#### [TASK OBJECTIVE]
Return all lines below containing the word "README".

#### [EXTRACTED INFORMATION]
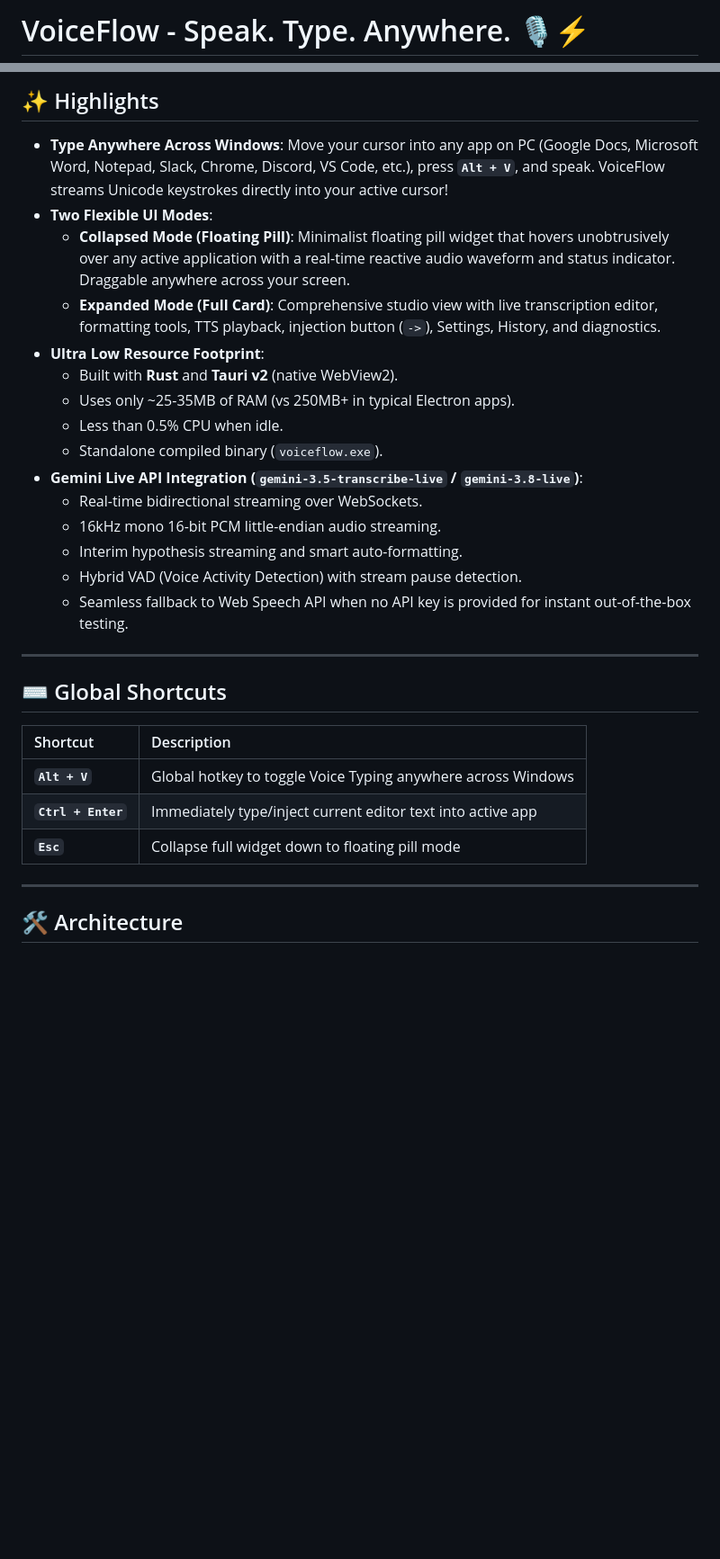
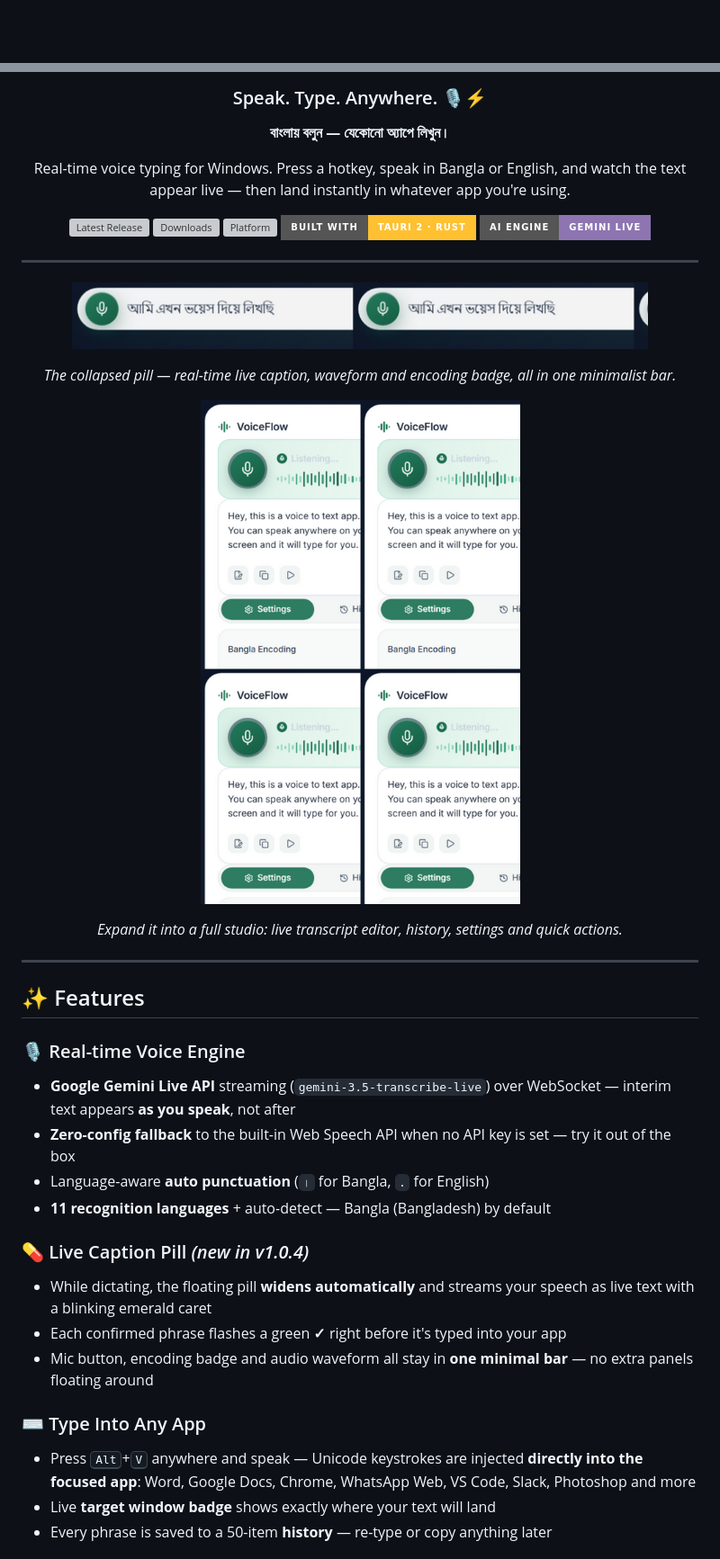
Before and after one commit to bndocspro/voiceflow, a Markdown page: README.md, 2 parts joined by grey strips. Shown: that part at 90% size. GitHub-like rendering; pictures changed too: docs/screenshot-panel.png (added), docs/screenshot-pill.png (added); badges without logos; blank space fills up the shorter version; grey boxes are pictures that could not be loaded.

Commit message:
docs: professional README with real UI screenshots, logo and badges

```diff
--- a/README.md
+++ b/README.md
@@ -1,2 +1,2 @@
-# VoiceFlow - Speak. Type. Anywhere. 🎙️⚡
+<div align="center">
 
@@ -6,32 +6,50 @@
 
-## ✨ Highlights
+### Speak. Type. Anywhere. 🎙️⚡
 
-- **Type Anywhere Across Windows**: Move your cursor into any app on PC (Google Docs, Microsoft Word, Notepad, Slack, Chrome, Discord, VS Code, etc.), press **`Alt + V`**, and speak. VoiceFlow streams Unicode keystrokes directly into your active cursor!
-- **Two Flexible UI Modes**:
-  - **Collapsed Mode (Floating Pill)**: Minimalist floating pill widget that hovers unobtrusively over any active application with a real-time reactive audio waveform and status indicator. Draggable anywhere across your screen.
-  - **Expanded Mode (Full Card)**: Comprehensive studio view with live transcription editor, formatting tools, TTS playback, injection button (`->`), Settings, History, and diagnostics.
-- **Ultra Low Resource Footprint**:
-  - Built with **Rust** and **Tauri v2** (native WebView2).
-  - Uses only ~25-35MB of RAM (vs 250MB+ in typical Electron apps).
-  - Less than 0.5% CPU when idle.
-  - Standalone compiled binary (`voiceflow.exe`).
-- **Gemini Live API Integration (`gemini-3.5-transcribe-live` / `gemini-3.8-live`)**:
-  - Real-time bidirectional streaming over WebSockets.
-  - 16kHz mono 16-bit PCM little-endian audio streaming.
-  - Interim hypothesis streaming and smart auto-formatting.
-  - Hybrid VAD (Voice Activity Detection) with stream pause detection.
-  - Seamless fallback to Web Speech API when no API key is provided for instant out-of-the-box testing.
+**বাংলায় বলুন — যেকোনো অ্যাপে লিখুন।**
+
+Real-time voice typing for Windows. Press a hotkey, speak in Bangla or English,
+and watch the text appear live — then land instantly in whatever app you're using.
+
+[![Latest Release](https://img.shields.io/github/v/release/voiceflowdev/voiceflow?style=for-the-badge&label=RELEASE&color=1D6E53)](https://github.com/voiceflowdev/voiceflow/releases/latest)
+[![Downloads](https://img.shields.io/github/downloads/voiceflowdev/voiceflow/total?style=for-the-badge&label=DOWNLOADS&color=257D5E)](https://github.com/voiceflowdev/voiceflow/releases)
+[![Platform](https://img.shields.io/badge/PLATFORM-WINDOWS%2010%20%2F%2011-0078D6?style=for-the-badge&logo=windows11&logoColor=white)](https://github.com/voiceflowdev/voiceflow/releases/latest)
+[![Built with Tauri](https://img.shields.io/badge/BUILT%20WITH-TAURI%202%20·%20RUST-FFC131?style=for-the-badge&logo=tauri&logoColor=black)](https://tauri.app)
+[![AI Engine](https://img.shields.io/badge/AI%20ENGINE-GEMINI%20LIVE-8E75B2?style=for-the-badge&logo=googlegemini&logoColor=white)](https://ai.google.dev/gemini-api/docs)
 
 ---
 
-## ⌨️ Global Shortcuts
+</div>
 
-| Shortcut | Description |
-| :--- | :--- |
-| **`Alt + V`** | Global hotkey to toggle Voice Typing anywhere across Windows |
-| **`Ctrl + Enter`** | Immediately type/inject current editor text into active app |
-| **`Esc`** | Collapse full widget down to floating pill mode |
+<p align="center">
+  <img src="docs/screenshot-pill.png" width="640" alt="VoiceFlow floating pill streaming live Bangla speech with a blinking caret"/>
+</p>
+
+<p align="center"><i>The collapsed pill — real-time live caption, waveform and encoding badge, all in one minimalist bar.</i></p>
+
+<p align="center">
+  <img src="docs/screenshot-panel.png" width="420" alt="VoiceFlow expanded control panel with listening banner, transcript editor and settings"/>
+</p>
+
+<p align="center"><i>Expand it into a full studio: live transcript editor, history, settings and quick actions.</i></p>
 
 ---
 
-## 🛠️ Architecture
+## ✨ Features
+
+### 🎙️ Real-time Voice Engine
+- **Google Gemini Live API** streaming (`gemini-3.5-transcribe-live`) over WebSocket — interim text appears **as you speak**, not after
+- **Zero-config fallback** to the built-in Web Speech API when no API key is set — try it out of the box
+- Language-aware **auto punctuation** (`।` for Bangla, `.` for English)
+- **11 recognition languages** + auto-detect — Bangla (Bangladesh) by default
+
+### 💊 Live Caption Pill *(new in v1.0.4)*
+- While dictating, the floating pill **widens automatically** and streams your speech as live text with a blinking emerald caret
+- Each confirmed phrase flashes a green **✓** right before it's typed into your app
+- Mic button, encoding badge and audio waveform all stay in **one minimal bar** — no extra panels floating around
+
+### ⌨️ Type Into Any App
+- Press <kbd>Alt</kbd>+<kbd>V</kbd> anywhere and speak — Unicode keystrokes are injected **directly into the focused app**: Word, Google Docs, Chrome, WhatsApp Web, VS Code, Slack, Photoshop and more
+- Live **target window badge** shows exactly where your text will land
+- Every phrase is saved to a 50-item **history** — re-type or copy anything later
+
```
Also changed, not shown: other parts of README.md (+123 -31 lines), 2 other files.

#### [TASK SOLUTION]
Before and after one commit to bndocspro/voiceflow, a Markdown page: README.md, 2 parts joined by grey strips. Shown: that part at 90% size. GitHub-like rendering; pictures changed too: docs/screenshot-panel.png (added), docs/screenshot-pill.png (added); badges without logos; blank space fills up the shorter version; grey boxes are pictures that could not be loaded.
docs: professional README with real UI screenshots, logo and badges
--- a/README.md
+++ b/README.md
Also changed, not shown: other parts of README.md (+123 -31 lines), 2 other files.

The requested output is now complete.